Here’s the second part of my video series in which I finish my mech model, paint it up and add a diorama base. I’ve been watching quite a lot of diorama videos on YouTube recently and I’ve become very struck by the people who do this kind of thing cos there’s some amazing stuff out there. So in this video I add some clear resin to the base to serve as some water and I also add some vegetation and various other bits to create, hopefully, a realistic looking diorama scene.
Following on from my previous mech build, I became a little obsessed with robots (not that I wasn’t already) and launched straight into my next build, this time of a scout type robot. I’m imagining this one is designed for hunting targets in bogs and marshes. In this video I construct the model. I’ll be painting it and sorting out a diorama base in the next part.
I also got hold of some inspiration from these two artists, both of whom are amazing.
I’ve finished my mech build. In this second and final part of the video series I paint the model, add some detail to the base and add some LED lights.

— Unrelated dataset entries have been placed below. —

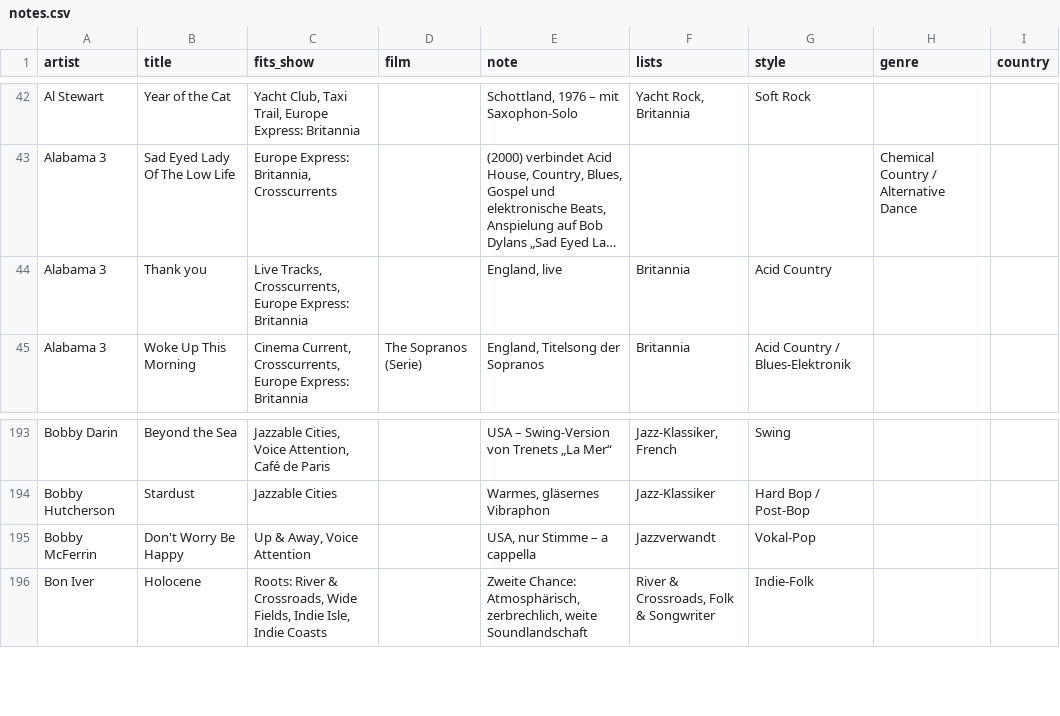
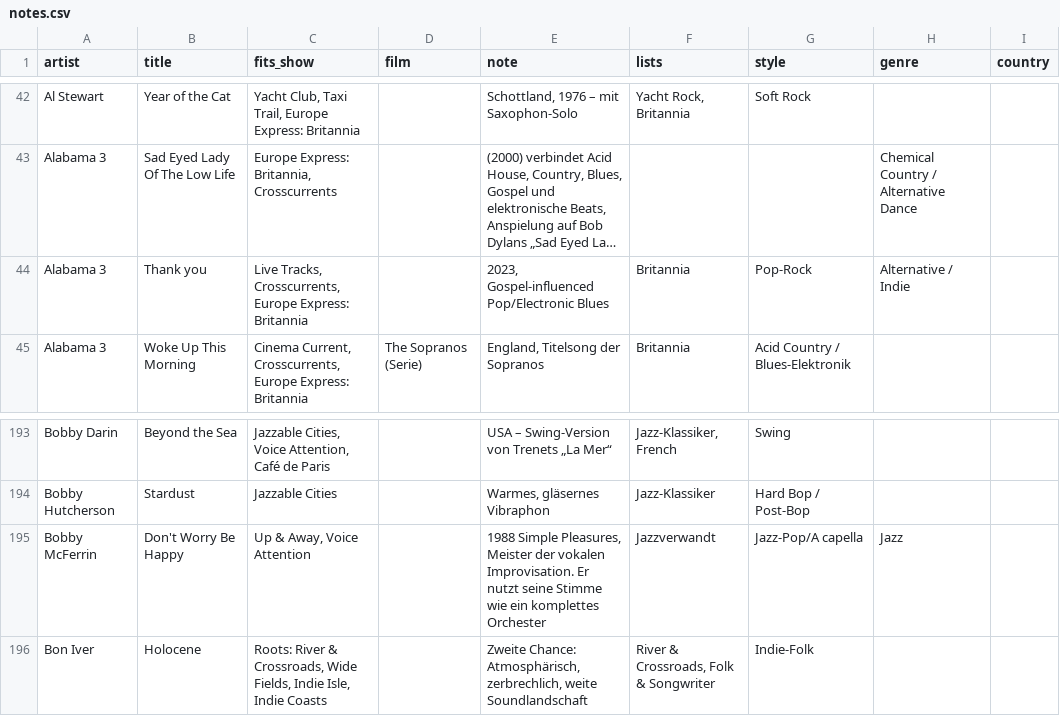
Before and after one commit to rs7hwfctnb-spec/dj-claude-schedule, a CSV file: data/notes.csv, drawn as a sheet; only a part is shown, gaps mark what is left out; long unchanged cells end in …; the diff names each change by its address in the sheet, - before the commit and + after, or states it on an @@ line.

Commit message:
Update song details in notes.csv
Updated details for Alabama 3's 'Thank you' and Bobby McFerrin's 'Don't Worry Be Happy' with new descriptions and genres.

```diff
--- a/data/notes.csv
+++ b/data/notes.csv
-E44 (note): England, live
+E44 (note): 2023, Gospel-influenced Pop/Electronic Blues
-G44 (style): Acid Country
+G44 (style): Pop-Rock
-H44 (genre): (empty)
+H44 (genre): Alternative / Indie
-E195 (note): USA, nur Stimme – a cappella
+E195 (note): 1988 Simple Pleasures, Meister der vokalen Improvisation. Er nutzt seine Stimme wie ein komplettes Orchester
-G195 (style): Vokal-Pop
+G195 (style): Jazz-Pop/A capella
-H195 (genre): (empty)
+H195 (genre): Jazz
```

I’ve gotta say I really enjoyed doing this and am already thinking about ideas for another robot build. I’ve also been watching diorama building videos on YouTube and want to include some of those techniques in the build.
Here’s the first part of mech building series which looks at building the piece. The next part will cover painting.

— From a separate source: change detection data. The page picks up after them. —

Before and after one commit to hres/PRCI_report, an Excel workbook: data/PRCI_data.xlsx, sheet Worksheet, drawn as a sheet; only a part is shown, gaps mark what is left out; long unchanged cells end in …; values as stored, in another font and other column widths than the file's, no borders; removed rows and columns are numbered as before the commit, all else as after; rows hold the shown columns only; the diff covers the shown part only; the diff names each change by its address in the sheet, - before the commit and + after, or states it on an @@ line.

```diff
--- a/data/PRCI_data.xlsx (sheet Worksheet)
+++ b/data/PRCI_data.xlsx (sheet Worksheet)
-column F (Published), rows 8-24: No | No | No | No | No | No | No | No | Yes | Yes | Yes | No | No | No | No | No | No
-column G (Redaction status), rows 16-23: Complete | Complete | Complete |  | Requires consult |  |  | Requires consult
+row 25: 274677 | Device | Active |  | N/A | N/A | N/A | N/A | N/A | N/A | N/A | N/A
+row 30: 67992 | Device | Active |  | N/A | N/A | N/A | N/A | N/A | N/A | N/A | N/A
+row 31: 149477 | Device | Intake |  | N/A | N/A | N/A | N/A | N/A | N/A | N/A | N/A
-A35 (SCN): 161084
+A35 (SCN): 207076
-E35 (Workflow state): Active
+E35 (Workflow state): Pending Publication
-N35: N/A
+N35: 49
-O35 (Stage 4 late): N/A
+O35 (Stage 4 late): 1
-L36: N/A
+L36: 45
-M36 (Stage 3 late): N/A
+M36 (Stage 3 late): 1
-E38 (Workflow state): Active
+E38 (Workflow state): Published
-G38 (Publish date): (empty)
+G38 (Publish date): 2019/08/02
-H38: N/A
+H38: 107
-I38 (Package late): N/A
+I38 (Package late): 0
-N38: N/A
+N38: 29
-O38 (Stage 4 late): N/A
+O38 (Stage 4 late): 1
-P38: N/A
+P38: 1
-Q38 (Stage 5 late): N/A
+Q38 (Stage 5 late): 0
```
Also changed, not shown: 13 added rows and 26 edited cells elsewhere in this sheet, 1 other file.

This is something I’ve wanted to do for a long time, so I started collecting parts to use in this some time ago. I’m going to be putting together a full video on building this so I won’t go into it in too much detail. The sculpture is largely made from resin casts of things like lighters, yoghurt pots and deodorant bottles.

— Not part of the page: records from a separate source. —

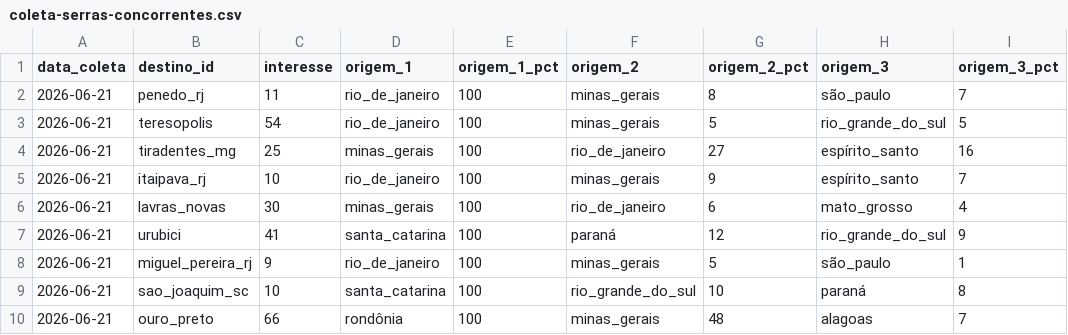
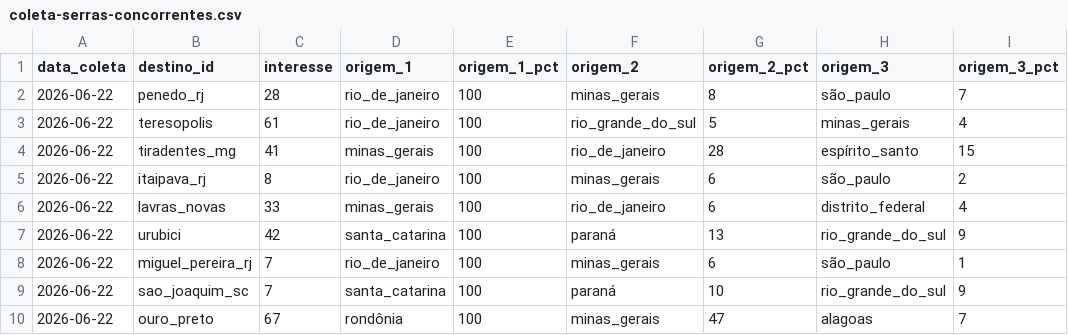
Before and after one commit to LIEZIOABR/pulse-amazonia, a CSV file: coleta-serras-concorrentes.csv, drawn as a sheet.

```diff
--- a/coleta-serras-concorrentes.csv
+++ b/coleta-serras-concorrentes.csv
@@ -1,10 +1,10 @@
 data_coleta,destino_id,interesse,origem_1,origem_1_pct,origem_2,origem_2_pct,origem_3,origem_3_pct
-2026-06-21,penedo_rj,11,rio_de_janeiro,100,minas_gerais,8,são_paulo,7
-2026-06-21,teresopolis,54,rio_de_janeiro,100,minas_gerais,5,rio_grande_do_sul,5
-2026-06-21,tiradentes_mg,25,minas_gerais,100,rio_de_janeiro,27,espírito_santo,16
-2026-06-21,itaipava_rj,10,rio_de_janeiro,100,minas_gerais,9,espírito_santo,7
-2026-06-21,lavras_novas,30,minas_gerais,100,rio_de_janeiro,6,mato_grosso,4
-2026-06-21,urubici,41,santa_catarina,100,paraná,12,rio_grande_do_sul,9
-2026-06-21,miguel_pereira_rj,9,rio_de_janeiro,100,minas_gerais,5,são_paulo,1
-2026-06-21,sao_joaquim_sc,10,santa_catarina,100,rio_grande_do_sul,10,paraná,8
-2026-06-21,ouro_preto,66,rondônia,100,minas_gerais,48,alagoas,7
+2026-06-22,penedo_rj,28,rio_de_janeiro,100,minas_gerais,8,são_paulo,7
+2026-06-22,teresopolis,61,rio_de_janeiro,100,rio_grande_do_sul,5,minas_gerais,4
+2026-06-22,tiradentes_mg,41,minas_gerais,100,rio_de_janeiro,28,espírito_santo,15
+2026-06-22,itaipava_rj,8,rio_de_janeiro,100,minas_gerais,6,são_paulo,2
+2026-06-22,lavras_novas,33,minas_gerais,100,rio_de_janeiro,6,distrito_federal,4
+2026-06-22,urubici,42,santa_catarina,100,paraná,13,rio_grande_do_sul,9
+2026-06-22,miguel_pereira_rj,7,rio_de_janeiro,100,minas_gerais,6,são_paulo,1
+2026-06-22,sao_joaquim_sc,7,santa_catarina,100,paraná,10,rio_grande_do_sul,9
+2026-06-22,ouro_preto,67,rondônia,100,minas_gerais,47,alagoas,7
```
Also changed, not shown: coleta-serras-ancora.csv.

Here’s a video of a 1950s-esque robot that I made recently. This is actually a cast of my bioshock mask which went abit wrong, but had a really nice texture to it that looks a little like rusted and pitted metal. So I used it to create this sculpture.
This is a ray gun that I made out of some cast resin pieces. It was one of those occasions where a few bits and pieces made for different projects just happen to fit together perfectly and just beg to be made into something. I’ve built up abit of a library of cast bits and pieces now so I’m increasingly finding myself using them to build projects.
This might not mean much to you if you’re not a nerd like me, however it looks like one of my Lady of Pain sculptures has made it all the way to David ‘Zeb’ Cook, the lead designer of the Dungeons & Dragons Planescape setting. He tweeted the below and also posted on facebook. I made a bunch of these for ‘DND Collecting‘ on twitter a while back and he said he intended to try to get one to him and it looks like he succeeded.
I was able to exchange a few words with him on facebook and I took the opportunity to ask him whether the original Lady of Pain logo was a physical model or some digital art as it’s difficult to tell just by looking at it. It looks like a physical model and I’m not sure how likely it would be to be digital art given that the books were originally published in the early 90s.
He said; ‘The original was line art by Dana Knutson when he was creating faction symbol designs. Seeing it, I created the Lady of Pain to match the image and from there we decided she should be the logo. I’m pretty sure that Robh Ruppel’s wife sculpted her to use for the box logo. Not 100% on that, but Robh would know‘.
So not confirmation one way or the other exactly, but interesting nonetheless. It was nice to be able to speak to one of the people who created one of the most iconic D&D settings ever made. Aside from the various Lady of Pain sculptures that I’ve made over the years, it’s no coincidence that the logo for my website uses the Exocet font – that’s the font used extensively in the Planescape setting. So it had a major impact on me. Even the website name ‘The Dark Power’ is from a D&D game, specifically referencing The Dark Powers that rule the Ravenloft campaign setting. So D&D had a major influence on me growing up and it’s really nice to have some contact with one of the people responsible for developing it. Kinda brings things full circle somehow.
Edit – Robh Ruppel subsequently confirmed that his wife Cindy sculpted the face, the blades were created by ‘the guys in mapping’ (maybe a separate department?) and he gave it a patina. So it was an actual sculpture at one point which is really interesting. I wonder where it ended up? 😉
I recently attended Steampunks in Space, an event held in the National Space Center in Leicester. I’ve attended several times previously, but it’s always really nice to be able exhibit my models, sculptures, costumes pieces and props. Here’s a video and some pics.